(This article was originally published in Forbes)
Recent reports of physical altercations and copyright infringements involving street performers in Times Square have prompted New York City’s mayor and council to push for new regulations and licensing requirements on these struggling performers. The problem, however, is the crime and not the costume. Ironically, the idea that the government can swoop in and make it all better by imposing licensing requirements is the make-believe part of this developing story.
The news broke earlier this month that the New York City Councilis considering legislation that would require the beloved costumed performers in Times Square to obtain a government license before being allowed to work. While the details of the bill are not yet public, licenses and permits of this sort often place a substantial financial cost on the worker — not just from fees at the outset, but also hefty fines for not complying. Historically, no such license has been required for the costumed performers in NYC, but the move comes in reaction to a few isolated incidents in which performers have harassed tourists.
But it is already illegal to harass, intimidate, assault, or grope others – license or not. Costumed performers that commit crimes should be (and have been) arrested. Period. And the New York Police Commissioner, a supporter of the bill, admits that there are already 50 officers patrolling the area at any given time, and that crime in Times Square is actually down a whopping 80% compared to last year. Commissioner Bratton told the NY Daily News, “It’s probably the safest place in the world …The tourists seem to enjoy (the costumed characters) quite a bit.”
If the stated goal of public safety is already achieved without requiring a license, why then go after Hello Kitty and Big Bird? That reason remains unclear. What is clear, however, is that licensing this profession is a burden that unfortunately targets Hispanics, who make up the majority of the performers according to a 2014 New York Times exposé.
The Times article details how Joana Toro, a Colombian native, started performing to earn a little extra money while studying English. Clicking through the article, one learns of Berta, a 55-year-old woman from Mexico who repairs her Minnie Mouse costume by hand. Since beginning her work in Times Square 15 years ago, she has collected over 10 different costumes, and has put her two sons through college off her earnings from this work.

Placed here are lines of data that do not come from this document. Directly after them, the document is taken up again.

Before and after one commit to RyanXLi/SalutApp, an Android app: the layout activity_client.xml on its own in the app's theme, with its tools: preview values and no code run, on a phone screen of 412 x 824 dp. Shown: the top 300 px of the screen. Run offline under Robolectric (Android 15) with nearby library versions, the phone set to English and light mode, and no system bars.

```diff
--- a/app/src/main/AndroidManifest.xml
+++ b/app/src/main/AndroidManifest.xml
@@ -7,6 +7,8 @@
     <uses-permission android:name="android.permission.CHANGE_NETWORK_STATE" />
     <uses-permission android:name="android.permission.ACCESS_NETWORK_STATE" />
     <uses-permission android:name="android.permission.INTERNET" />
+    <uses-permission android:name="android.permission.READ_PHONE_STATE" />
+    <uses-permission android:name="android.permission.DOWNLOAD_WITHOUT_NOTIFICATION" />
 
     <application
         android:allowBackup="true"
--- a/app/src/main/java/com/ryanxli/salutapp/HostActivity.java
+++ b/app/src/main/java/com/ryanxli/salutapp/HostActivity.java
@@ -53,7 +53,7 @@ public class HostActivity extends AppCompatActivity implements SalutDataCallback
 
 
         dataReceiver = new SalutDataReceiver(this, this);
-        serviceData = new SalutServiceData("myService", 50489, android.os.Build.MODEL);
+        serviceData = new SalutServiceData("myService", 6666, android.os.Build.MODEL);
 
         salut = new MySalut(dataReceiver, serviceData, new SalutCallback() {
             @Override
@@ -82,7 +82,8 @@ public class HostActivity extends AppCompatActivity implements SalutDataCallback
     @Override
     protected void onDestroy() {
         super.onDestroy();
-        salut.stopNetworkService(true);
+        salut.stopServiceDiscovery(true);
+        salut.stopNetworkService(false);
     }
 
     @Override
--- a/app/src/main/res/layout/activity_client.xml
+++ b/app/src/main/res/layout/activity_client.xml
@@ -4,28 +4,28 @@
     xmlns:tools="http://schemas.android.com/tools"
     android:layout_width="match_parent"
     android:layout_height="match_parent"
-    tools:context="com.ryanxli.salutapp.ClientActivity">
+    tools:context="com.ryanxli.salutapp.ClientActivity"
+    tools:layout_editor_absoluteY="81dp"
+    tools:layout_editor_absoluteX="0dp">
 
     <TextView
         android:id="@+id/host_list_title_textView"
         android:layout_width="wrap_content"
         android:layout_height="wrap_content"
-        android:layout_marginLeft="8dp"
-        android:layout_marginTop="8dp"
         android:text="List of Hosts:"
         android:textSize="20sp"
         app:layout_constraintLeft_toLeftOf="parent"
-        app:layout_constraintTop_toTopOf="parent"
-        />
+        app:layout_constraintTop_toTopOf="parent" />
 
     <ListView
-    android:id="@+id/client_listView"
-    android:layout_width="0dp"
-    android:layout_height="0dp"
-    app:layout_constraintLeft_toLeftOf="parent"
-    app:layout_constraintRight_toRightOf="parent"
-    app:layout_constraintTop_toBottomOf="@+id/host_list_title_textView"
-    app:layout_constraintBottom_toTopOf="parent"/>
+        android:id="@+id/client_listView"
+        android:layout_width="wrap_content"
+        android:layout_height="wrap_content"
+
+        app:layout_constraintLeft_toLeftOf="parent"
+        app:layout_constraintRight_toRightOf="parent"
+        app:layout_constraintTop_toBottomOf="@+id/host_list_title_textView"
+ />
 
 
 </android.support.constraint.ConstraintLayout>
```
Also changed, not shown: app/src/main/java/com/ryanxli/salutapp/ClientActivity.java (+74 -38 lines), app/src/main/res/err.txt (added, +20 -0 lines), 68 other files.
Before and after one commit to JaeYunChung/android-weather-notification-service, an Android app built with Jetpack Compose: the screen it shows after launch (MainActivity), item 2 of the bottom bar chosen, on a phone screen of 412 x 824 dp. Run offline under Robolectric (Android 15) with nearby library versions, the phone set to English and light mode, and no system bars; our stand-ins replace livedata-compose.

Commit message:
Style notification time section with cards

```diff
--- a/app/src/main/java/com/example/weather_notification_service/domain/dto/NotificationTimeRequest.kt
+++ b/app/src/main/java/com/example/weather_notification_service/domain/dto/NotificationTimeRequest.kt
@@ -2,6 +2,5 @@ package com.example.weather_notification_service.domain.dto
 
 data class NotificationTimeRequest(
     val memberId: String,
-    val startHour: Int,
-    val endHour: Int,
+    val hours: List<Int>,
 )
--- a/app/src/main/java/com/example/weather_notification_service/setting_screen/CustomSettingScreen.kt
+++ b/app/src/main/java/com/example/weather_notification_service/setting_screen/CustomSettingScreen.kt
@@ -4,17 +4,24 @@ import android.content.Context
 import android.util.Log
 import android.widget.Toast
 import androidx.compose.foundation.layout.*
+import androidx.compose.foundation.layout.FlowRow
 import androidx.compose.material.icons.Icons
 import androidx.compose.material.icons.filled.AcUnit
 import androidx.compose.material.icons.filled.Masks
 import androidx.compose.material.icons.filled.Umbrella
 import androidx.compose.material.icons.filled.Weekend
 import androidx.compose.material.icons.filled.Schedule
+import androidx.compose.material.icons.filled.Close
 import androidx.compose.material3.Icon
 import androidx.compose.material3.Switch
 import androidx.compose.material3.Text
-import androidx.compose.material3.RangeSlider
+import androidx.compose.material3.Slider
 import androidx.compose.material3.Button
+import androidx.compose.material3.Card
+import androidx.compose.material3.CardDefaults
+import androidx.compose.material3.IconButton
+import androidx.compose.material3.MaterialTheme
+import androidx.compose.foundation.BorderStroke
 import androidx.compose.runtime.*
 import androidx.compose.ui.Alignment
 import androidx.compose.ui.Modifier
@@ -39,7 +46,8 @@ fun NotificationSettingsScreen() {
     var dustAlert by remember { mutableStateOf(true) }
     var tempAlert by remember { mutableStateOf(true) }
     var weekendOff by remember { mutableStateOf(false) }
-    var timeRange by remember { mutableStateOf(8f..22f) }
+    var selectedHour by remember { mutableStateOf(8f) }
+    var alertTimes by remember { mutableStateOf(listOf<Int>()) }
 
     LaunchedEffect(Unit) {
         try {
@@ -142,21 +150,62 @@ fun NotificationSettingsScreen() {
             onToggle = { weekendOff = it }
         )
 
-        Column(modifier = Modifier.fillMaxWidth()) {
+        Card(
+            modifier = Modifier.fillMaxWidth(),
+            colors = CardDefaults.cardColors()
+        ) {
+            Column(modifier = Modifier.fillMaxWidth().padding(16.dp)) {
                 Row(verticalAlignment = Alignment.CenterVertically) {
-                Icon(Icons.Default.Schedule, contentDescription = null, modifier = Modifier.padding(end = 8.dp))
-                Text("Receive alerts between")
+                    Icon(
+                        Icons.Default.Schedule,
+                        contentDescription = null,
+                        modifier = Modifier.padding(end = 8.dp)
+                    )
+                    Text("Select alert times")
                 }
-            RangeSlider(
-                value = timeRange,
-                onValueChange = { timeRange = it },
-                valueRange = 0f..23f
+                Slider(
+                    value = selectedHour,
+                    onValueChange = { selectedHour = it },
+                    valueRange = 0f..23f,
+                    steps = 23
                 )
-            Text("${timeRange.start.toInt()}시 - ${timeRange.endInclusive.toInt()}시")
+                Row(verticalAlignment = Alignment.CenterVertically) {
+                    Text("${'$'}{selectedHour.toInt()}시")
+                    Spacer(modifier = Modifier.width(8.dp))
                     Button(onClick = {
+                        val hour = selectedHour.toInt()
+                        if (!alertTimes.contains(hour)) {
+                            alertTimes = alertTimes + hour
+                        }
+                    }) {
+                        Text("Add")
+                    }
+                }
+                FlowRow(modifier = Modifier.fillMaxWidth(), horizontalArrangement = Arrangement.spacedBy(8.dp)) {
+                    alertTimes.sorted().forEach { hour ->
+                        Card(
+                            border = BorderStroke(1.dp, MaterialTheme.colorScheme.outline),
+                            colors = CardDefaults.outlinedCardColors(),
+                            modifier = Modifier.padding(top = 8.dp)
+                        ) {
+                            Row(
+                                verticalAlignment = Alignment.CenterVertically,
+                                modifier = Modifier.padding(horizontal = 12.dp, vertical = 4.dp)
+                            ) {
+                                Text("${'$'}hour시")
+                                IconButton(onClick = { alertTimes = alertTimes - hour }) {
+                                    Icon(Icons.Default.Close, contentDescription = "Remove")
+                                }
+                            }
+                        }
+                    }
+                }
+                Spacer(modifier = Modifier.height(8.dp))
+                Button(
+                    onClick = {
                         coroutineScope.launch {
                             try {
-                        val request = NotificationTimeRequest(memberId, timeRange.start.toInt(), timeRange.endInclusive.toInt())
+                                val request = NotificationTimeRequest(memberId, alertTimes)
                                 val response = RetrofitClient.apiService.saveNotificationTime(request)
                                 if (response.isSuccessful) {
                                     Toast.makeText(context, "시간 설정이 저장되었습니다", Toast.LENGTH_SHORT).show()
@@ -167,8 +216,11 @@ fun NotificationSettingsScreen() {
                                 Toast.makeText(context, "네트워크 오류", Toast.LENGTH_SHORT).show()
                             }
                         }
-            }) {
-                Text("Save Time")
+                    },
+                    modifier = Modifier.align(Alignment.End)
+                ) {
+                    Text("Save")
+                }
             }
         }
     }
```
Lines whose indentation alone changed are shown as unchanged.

There is also a gentleman named Carlos and his wife, who proudly display portraits of themselves in character, as well as a photograph of several Latin American immigrants changing into character at the 42nd Street subway station in Times Square. These examples are a just a few of many that represent the American Dream playing out in the most public of ways.
The freedom and flexibility of working as a costumed performer is what attracted most of these Latin American immigrants to the job in the first place. From the Timesarticle: “Many of the performers come from Passaic, N.J., and include a large number of Mexican and Peruvian immigrants. They commute to Manhattan by bus and change wherever they can, often in subway stations.” Some explained that the work is great because it is not necessary to have perfect English; others liked the instant fame of portraying figures from American pop culture; still others liked the flexibility and excitement of easily changing from one character to the next.
Whatever their unique reason, what most have in common is the desire to work hard and simply earn a living. It seems harmless enough to require a license, but a look at other regulated industries illustrates the slippery slope of this first step (for example, taxis, food trucks, or cosmetologists). Whatever form the new regulations take, it is nonetheless an added burden on the shoulders of those struggling to climb the economic ladder. Numerous studies show that occupational licensing laws disproportionately impact minorities and Hispanics. Given today’s poor job market, the government should be looking for ways to scale back these obstacles, not add more. Rather than pretend to play hero, perhaps the NYC council should rely on current avenues of enforcement that have already been addressing the incidents without stripping these individuals of economic opportunity. Even Superman knew when to put away the cape.
Carli Dimino is a Policy Analyst at The LIBRE Initiative, a non-partisan organization that advances wellbeing in the Hispanic community. Follow her on Twitter: @cdimino.